→ Exercise prompt: Would you reproduce all of the entries exactly?

Provided records Start Marker

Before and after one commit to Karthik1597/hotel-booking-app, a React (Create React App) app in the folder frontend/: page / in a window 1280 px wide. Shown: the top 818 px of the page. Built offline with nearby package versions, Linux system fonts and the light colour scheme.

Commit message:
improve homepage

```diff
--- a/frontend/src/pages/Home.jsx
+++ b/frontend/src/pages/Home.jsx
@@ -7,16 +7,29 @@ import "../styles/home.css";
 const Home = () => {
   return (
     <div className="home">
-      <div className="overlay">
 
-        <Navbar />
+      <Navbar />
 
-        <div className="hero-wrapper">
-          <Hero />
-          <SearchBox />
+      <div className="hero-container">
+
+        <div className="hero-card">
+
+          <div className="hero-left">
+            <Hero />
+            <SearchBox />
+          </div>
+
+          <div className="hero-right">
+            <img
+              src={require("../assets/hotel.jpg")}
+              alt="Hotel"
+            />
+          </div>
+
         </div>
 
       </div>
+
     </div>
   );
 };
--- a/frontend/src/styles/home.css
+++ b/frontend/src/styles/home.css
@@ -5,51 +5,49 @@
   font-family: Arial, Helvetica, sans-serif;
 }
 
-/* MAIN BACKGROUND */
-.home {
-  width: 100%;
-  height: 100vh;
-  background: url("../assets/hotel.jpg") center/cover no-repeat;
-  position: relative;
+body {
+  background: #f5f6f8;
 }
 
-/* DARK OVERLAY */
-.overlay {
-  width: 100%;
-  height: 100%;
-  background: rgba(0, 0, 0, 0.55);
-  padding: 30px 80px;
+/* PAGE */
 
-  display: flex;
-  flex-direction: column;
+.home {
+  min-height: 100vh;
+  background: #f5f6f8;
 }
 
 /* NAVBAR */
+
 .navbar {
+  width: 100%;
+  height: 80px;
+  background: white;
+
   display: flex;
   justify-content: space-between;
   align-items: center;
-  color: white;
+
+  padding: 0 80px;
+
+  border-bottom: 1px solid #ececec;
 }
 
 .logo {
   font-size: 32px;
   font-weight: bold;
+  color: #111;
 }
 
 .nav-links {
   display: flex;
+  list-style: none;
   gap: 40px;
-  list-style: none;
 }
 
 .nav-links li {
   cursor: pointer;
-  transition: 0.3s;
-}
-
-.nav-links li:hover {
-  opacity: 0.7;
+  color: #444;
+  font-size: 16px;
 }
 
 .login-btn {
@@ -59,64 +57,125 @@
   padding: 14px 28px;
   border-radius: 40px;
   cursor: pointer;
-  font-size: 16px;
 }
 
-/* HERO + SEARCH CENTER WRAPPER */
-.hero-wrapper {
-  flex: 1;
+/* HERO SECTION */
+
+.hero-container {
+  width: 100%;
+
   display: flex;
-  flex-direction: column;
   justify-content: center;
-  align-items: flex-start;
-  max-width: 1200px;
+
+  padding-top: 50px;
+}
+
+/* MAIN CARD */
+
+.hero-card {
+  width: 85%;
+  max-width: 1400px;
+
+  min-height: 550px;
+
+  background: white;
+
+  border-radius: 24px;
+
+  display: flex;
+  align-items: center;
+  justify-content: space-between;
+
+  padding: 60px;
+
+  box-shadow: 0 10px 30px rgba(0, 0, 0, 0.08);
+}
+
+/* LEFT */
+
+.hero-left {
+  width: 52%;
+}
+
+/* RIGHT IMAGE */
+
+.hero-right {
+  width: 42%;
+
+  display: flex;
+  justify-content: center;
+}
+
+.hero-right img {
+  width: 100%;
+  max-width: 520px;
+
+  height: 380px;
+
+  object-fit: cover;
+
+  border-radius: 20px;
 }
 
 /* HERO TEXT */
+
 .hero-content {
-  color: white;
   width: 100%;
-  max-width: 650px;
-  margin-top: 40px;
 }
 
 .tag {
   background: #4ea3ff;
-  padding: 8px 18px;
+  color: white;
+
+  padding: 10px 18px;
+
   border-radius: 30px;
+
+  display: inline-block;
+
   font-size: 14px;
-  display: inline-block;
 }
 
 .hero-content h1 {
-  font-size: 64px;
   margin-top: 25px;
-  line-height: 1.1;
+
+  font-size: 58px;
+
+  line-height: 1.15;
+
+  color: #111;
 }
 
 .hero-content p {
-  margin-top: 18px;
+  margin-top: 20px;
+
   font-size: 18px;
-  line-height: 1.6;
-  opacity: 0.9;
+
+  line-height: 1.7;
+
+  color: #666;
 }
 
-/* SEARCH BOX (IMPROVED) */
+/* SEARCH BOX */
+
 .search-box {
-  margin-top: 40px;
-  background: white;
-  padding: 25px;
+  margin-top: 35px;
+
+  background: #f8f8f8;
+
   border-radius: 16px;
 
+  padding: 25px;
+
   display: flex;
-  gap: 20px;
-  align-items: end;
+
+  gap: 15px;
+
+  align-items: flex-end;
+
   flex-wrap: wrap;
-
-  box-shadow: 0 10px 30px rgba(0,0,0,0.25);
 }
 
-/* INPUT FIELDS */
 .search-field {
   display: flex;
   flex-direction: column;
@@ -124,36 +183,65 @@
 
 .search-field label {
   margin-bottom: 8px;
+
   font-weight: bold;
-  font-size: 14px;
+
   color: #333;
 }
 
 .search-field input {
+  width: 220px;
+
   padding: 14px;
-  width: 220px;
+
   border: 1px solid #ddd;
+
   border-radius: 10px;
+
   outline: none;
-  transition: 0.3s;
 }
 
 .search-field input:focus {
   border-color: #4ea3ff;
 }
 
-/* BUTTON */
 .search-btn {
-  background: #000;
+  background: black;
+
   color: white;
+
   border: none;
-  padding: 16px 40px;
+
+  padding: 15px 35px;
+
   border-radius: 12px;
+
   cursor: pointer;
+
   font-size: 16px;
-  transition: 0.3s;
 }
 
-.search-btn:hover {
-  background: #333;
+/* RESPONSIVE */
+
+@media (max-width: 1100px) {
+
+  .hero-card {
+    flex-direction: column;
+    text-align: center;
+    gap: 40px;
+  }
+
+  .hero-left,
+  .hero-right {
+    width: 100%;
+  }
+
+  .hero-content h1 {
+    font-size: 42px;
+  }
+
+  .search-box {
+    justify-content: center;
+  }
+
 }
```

Provided records End Marker

→ Answer box:
Before and after one commit to Karthik1597/hotel-booking-app, a React (Create React App) app in the folder frontend/: page / in a window 1280 px wide. Shown: the top 818 px of the page. Built offline with nearby package versions, Linux system fonts and the light colour scheme.

Commit message:
improve homepage

```diff
--- a/frontend/src/pages/Home.jsx
+++ b/frontend/src/pages/Home.jsx
@@ -7,16 +7,29 @@ import "../styles/home.css";
 const Home = () => {
   return (
     <div className="home">
-      <div className="overlay">
 
-        <Navbar />
+      <Navbar />
 
-        <div className="hero-wrapper">
-          <Hero />
-          <SearchBox />
+      <div className="hero-container">
+
+        <div className="hero-card">
+
+          <div className="hero-left">
+            <Hero />
+            <SearchBox />
+          </div>
+
+          <div className="hero-right">
+            <img
+              src={require("../assets/hotel.jpg")}
+              alt="Hotel"
+            />
+          </div>
+
         </div>
 
       </div>
+
     </div>
   );
 };
--- a/frontend/src/styles/home.css
+++ b/frontend/src/styles/home.css
@@ -5,51 +5,49 @@
   font-family: Arial, Helvetica, sans-serif;
 }
 
-/* MAIN BACKGROUND */
-.home {
-  width: 100%;
-  height: 100vh;
-  background: url("../assets/hotel.jpg") center/cover no-repeat;
-  position: relative;
+body {
+  background: #f5f6f8;
 }
 
-/* DARK OVERLAY */
-.overlay {
-  width: 100%;
-  height: 100%;
-  background: rgba(0, 0, 0, 0.55);
-  padding: 30px 80px;
+/* PAGE */
 
-  display: flex;
-  flex-direction: column;
+.home {
+  min-height: 100vh;
+  background: #f5f6f8;
 }
 
 /* NAVBAR */
+
 .navbar {
+  width: 100%;
+  height: 80px;
+  background: white;
+
   display: flex;
   justify-content: space-between;
   align-items: center;
-  color: white;
+
+  padding: 0 80px;
+
+  border-bottom: 1px solid #ececec;
 }
 
 .logo {
   font-size: 32px;
   font-weight: bold;
+  color: #111;
 }
 
 .nav-links {
   display: flex;
+  list-style: none;
   gap: 40px;
-  list-style: none;
 }
 
 .nav-links li {
   cursor: pointer;
-  transition: 0.3s;
-}
-
-.nav-links li:hover {
-  opacity: 0.7;
+  color: #444;
+  font-size: 16px;
 }
 
 .login-btn {
@@ -59,64 +57,125 @@
   padding: 14px 28px;
   border-radius: 40px;
   cursor: pointer;
-  font-size: 16px;
 }
 
-/* HERO + SEARCH CENTER WRAPPER */
-.hero-wrapper {
-  flex: 1;
+/* HERO SECTION */
+
+.hero-container {
+  width: 100%;
+
   display: flex;
-  flex-direction: column;
   justify-content: center;
-  align-items: flex-start;
-  max-width: 1200px;
+
+  padding-top: 50px;
+}
+
+/* MAIN CARD */
+
+.hero-card {
+  width: 85%;
+  max-width: 1400px;
+
+  min-height: 550px;
+
+  background: white;
+
+  border-radius: 24px;
+
+  display: flex;
+  align-items: center;
+  justify-content: space-between;
+
+  padding: 60px;
+
+  box-shadow: 0 10px 30px rgba(0, 0, 0, 0.08);
+}
+
+/* LEFT */
+
+.hero-left {
+  width: 52%;
+}
+
+/* RIGHT IMAGE */
+
+.hero-right {
+  width: 42%;
+
+  display: flex;
+  justify-content: center;
+}
+
+.hero-right img {
+  width: 100%;
+  max-width: 520px;
+
+  height: 380px;
+
+  object-fit: cover;
+
+  border-radius: 20px;
 }
 
 /* HERO TEXT */
+
 .hero-content {
-  color: white;
   width: 100%;
-  max-width: 650px;
-  margin-top: 40px;
 }
 
 .tag {
   background: #4ea3ff;
-  padding: 8px 18px;
+  color: white;
+
+  padding: 10px 18px;
+
   border-radius: 30px;
+
+  display: inline-block;
+
   font-size: 14px;
-  display: inline-block;
 }
 
 .hero-content h1 {
-  font-size: 64px;
   margin-top: 25px;
-  line-height: 1.1;
+
+  font-size: 58px;
+
+  line-height: 1.15;
+
+  color: #111;
 }
 
 .hero-content p {
-  margin-top: 18px;
+  margin-top: 20px;
+
   font-size: 18px;
-  line-height: 1.6;
-  opacity: 0.9;
+
+  line-height: 1.7;
+
+  color: #666;
 }
 
-/* SEARCH BOX (IMPROVED) */
+/* SEARCH BOX */
+
 .search-box {
-  margin-top: 40px;
-  background: white;
-  padding: 25px;
+  margin-top: 35px;
+
+  background: #f8f8f8;
+
   border-radius: 16px;
 
+  padding: 25px;
+
   display: flex;
-  gap: 20px;
-  align-items: end;
+
+  gap: 15px;
+
+  align-items: flex-end;
+
   flex-wrap: wrap;
-
-  box-shadow: 0 10px 30px rgba(0,0,0,0.25);
 }
 
-/* INPUT FIELDS */
 .search-field {
   display: flex;
   flex-direction: column;
@@ -124,36 +183,65 @@
 
 .search-field label {
   margin-bottom: 8px;
+
   font-weight: bold;
-  font-size: 14px;
+
   color: #333;
 }
 
 .search-field input {
+  width: 220px;
+
   padding: 14px;
-  width: 220px;
+
   border: 1px solid #ddd;
+
   border-radius: 10px;
+
   outline: none;
-  transition: 0.3s;
 }
 
 .search-field input:focus {
   border-color: #4ea3ff;
 }
 
-/* BUTTON */
 .search-btn {
-  background: #000;
+  background: black;
+
   color: white;
+
   border: none;
-  padding: 16px 40px;
+
+  padding: 15px 35px;
+
   border-radius: 12px;
+
   cursor: pointer;
+
   font-size: 16px;
-  transition: 0.3s;
 }
 
-.search-btn:hover {
-  background: #333;
+/* RESPONSIVE */
+
+@media (max-width: 1100px) {
+
+  .hero-card {
+    flex-direction: column;
+    text-align: center;
+    gap: 40px;
+  }
+
+  .hero-left,
+  .hero-right {
+    width: 100%;
+  }
+
+  .hero-content h1 {
+    font-size: 42px;
+  }
+
+  .search-box {
+    justify-content: center;
+  }
+
 }
```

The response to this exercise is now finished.